=== Dataset records ===
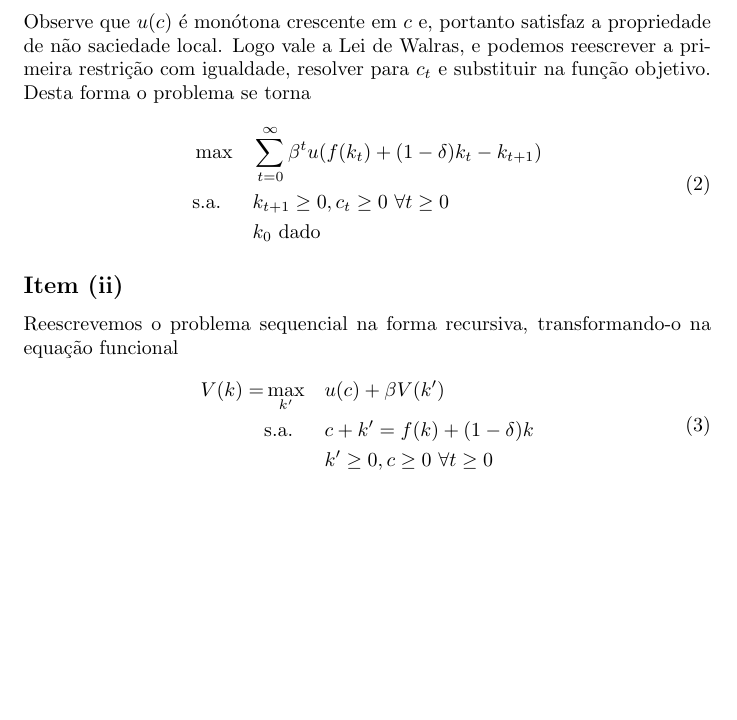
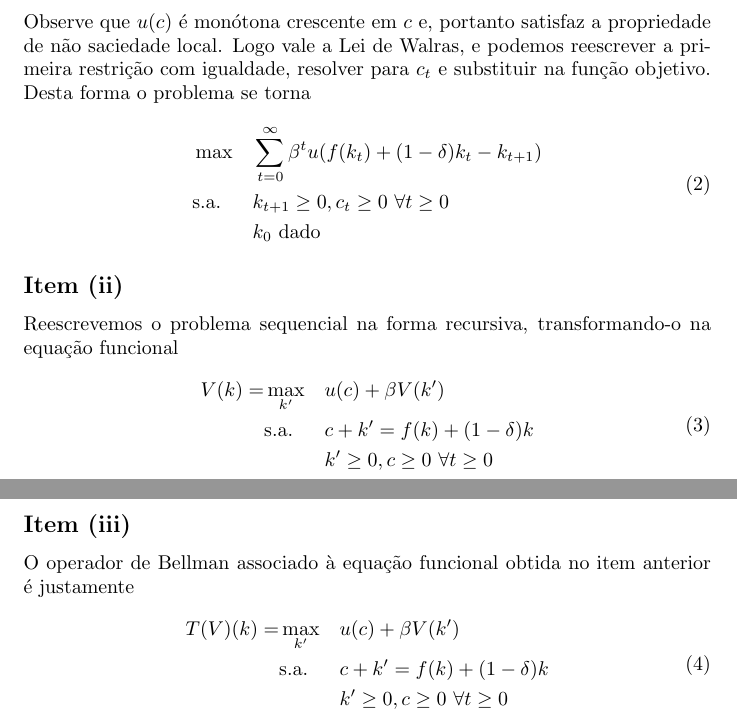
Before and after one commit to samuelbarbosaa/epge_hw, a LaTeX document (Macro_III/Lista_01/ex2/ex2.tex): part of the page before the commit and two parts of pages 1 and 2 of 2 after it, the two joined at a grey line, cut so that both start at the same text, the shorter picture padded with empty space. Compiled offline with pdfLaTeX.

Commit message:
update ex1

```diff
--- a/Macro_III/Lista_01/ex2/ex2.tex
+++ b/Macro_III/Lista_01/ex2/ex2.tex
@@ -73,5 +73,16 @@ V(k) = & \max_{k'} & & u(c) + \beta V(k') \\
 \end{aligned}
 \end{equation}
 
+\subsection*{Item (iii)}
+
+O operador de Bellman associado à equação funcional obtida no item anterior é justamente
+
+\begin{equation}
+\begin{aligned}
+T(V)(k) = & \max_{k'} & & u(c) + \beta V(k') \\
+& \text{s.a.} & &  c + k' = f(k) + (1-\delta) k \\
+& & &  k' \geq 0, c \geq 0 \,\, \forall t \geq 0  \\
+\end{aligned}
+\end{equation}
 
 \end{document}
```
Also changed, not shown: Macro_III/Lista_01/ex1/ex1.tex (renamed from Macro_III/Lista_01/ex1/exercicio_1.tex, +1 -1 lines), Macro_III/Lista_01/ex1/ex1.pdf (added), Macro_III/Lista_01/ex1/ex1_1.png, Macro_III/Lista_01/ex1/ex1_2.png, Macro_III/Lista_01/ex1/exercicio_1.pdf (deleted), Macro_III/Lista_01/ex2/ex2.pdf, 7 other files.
===
=== Dataset records ===
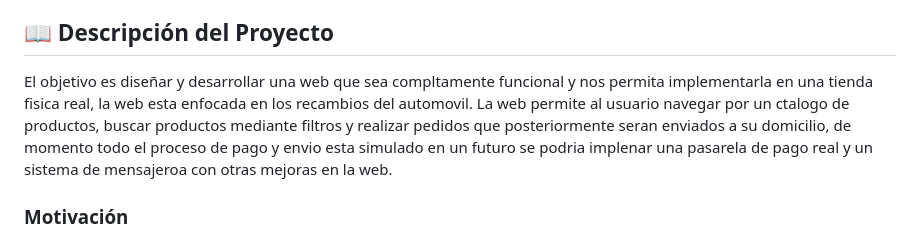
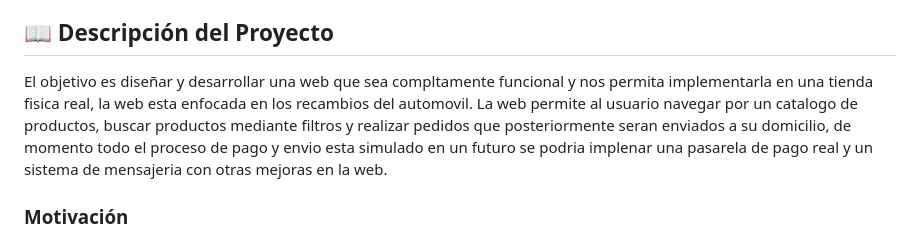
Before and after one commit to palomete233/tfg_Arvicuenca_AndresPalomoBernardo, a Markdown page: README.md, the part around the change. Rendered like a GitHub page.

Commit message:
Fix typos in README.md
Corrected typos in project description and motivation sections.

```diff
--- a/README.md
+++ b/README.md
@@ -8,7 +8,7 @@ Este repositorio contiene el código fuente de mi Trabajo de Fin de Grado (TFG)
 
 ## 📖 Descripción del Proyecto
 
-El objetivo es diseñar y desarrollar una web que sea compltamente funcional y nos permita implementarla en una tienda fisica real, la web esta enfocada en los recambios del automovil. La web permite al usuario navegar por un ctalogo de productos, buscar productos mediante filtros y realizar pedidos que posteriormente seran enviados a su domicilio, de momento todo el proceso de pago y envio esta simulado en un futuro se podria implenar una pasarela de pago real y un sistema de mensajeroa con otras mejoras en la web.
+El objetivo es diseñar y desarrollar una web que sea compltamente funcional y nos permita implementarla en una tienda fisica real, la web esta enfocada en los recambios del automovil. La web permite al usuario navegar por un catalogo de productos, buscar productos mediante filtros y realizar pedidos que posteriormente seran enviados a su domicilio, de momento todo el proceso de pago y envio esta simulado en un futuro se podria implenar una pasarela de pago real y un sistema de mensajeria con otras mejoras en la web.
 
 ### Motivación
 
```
===
— What you have to do —
Filter the data, keeping only the lines that contain "README".

— Task output —
Before and after one commit to palomete233/tfg_Arvicuenca_AndresPalomoBernardo, a Markdown page: README.md, the part around the change. Rendered like a GitHub page.
Fix typos in README.md
--- a/README.md
+++ b/README.md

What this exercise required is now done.